■ **Source data**:
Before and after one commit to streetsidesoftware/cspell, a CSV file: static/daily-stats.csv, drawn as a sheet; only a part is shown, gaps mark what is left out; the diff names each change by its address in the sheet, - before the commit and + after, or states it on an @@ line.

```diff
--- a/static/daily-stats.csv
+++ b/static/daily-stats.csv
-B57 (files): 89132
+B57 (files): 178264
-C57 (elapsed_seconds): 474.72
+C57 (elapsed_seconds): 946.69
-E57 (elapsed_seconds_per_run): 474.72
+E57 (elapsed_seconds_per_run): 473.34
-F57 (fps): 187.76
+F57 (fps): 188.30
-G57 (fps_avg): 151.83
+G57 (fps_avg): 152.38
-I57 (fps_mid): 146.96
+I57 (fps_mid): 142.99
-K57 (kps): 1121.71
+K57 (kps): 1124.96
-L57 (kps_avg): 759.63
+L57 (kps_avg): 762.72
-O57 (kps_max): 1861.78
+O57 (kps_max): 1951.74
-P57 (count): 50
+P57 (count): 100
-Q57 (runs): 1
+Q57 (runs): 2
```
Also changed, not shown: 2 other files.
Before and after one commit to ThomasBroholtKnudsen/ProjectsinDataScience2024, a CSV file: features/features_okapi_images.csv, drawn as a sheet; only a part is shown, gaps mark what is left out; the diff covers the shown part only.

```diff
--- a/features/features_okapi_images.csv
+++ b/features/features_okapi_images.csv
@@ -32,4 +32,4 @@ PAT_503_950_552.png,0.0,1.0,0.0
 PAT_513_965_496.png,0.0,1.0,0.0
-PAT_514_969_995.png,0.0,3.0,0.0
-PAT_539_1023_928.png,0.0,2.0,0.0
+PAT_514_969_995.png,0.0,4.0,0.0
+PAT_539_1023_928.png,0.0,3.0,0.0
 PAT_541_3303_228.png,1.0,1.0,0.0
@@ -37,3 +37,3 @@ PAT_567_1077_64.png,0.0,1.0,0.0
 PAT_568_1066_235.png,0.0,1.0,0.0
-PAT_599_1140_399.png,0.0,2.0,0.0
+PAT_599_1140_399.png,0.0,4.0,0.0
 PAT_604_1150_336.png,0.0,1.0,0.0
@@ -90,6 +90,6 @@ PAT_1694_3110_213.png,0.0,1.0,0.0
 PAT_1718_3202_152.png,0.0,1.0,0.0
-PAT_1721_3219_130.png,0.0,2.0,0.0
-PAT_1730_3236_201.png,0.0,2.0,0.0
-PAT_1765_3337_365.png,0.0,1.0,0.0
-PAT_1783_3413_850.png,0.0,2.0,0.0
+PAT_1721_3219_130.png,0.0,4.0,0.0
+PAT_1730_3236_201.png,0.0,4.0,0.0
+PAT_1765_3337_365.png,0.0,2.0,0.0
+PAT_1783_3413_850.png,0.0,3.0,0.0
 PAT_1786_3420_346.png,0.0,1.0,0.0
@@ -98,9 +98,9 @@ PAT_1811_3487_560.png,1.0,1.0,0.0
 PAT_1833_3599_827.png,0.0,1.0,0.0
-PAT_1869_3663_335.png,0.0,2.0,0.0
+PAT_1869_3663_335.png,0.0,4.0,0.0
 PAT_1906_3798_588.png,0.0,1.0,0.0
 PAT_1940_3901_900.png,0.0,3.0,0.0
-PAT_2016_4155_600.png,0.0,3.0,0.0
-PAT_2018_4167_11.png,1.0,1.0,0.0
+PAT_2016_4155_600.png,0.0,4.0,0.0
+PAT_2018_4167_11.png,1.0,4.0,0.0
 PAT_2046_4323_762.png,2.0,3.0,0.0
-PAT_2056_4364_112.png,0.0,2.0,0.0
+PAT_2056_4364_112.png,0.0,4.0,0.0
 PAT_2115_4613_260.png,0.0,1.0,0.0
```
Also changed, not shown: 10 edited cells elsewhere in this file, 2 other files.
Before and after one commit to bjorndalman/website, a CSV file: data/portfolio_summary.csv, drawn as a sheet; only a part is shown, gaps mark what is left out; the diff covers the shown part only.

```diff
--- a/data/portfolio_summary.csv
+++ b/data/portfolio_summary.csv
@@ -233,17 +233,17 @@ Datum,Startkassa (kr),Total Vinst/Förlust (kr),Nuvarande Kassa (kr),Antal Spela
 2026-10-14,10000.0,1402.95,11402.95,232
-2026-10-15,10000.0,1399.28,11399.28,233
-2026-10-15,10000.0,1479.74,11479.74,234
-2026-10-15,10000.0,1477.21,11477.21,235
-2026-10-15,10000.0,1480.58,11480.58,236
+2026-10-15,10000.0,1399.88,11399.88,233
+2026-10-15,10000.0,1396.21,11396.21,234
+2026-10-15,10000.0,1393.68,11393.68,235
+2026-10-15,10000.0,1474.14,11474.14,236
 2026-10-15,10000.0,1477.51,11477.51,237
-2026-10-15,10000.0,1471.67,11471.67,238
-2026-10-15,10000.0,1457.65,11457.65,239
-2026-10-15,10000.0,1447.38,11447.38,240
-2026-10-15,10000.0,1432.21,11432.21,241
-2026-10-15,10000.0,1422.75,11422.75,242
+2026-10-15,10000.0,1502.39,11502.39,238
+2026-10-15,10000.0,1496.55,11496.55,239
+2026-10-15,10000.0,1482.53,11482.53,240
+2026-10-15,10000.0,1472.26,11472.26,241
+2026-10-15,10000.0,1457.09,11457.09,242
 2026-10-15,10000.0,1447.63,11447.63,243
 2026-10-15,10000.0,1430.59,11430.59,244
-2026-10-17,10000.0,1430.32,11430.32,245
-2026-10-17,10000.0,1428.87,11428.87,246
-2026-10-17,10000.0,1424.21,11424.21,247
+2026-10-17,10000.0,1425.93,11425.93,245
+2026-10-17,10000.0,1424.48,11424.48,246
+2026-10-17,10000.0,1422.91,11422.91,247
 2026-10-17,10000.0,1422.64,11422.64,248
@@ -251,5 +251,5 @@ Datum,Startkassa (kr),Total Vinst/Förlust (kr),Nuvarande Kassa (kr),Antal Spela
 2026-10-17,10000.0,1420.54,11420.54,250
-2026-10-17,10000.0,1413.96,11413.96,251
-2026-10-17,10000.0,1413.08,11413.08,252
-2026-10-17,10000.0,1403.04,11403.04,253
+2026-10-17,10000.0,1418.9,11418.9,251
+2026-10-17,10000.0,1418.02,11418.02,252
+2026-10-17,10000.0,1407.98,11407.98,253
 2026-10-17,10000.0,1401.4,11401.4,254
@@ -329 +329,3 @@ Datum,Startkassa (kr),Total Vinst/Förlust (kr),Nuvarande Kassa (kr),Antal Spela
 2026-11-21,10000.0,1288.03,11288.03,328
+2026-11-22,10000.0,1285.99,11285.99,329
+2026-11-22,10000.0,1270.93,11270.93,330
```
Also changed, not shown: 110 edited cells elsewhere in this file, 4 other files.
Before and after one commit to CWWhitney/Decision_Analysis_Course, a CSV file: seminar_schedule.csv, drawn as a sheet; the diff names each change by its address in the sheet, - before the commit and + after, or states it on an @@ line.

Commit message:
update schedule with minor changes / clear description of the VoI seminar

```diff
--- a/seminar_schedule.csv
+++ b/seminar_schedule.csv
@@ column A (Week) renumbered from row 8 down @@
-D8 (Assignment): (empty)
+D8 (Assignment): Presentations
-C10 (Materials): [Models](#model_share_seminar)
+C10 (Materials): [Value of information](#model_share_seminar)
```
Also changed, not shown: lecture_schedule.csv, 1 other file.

■ **Task goal**: Go through the material above and copy each line that holds the string "files".

■ **Expected answer**:
-B57 (files): 89132
+B57 (files): 178264
Also changed, not shown: 2 other files.
Also changed, not shown: 10 edited cells elsewhere in this file, 2 other files.
Also changed, not shown: 110 edited cells elsewhere in this file, 4 other files.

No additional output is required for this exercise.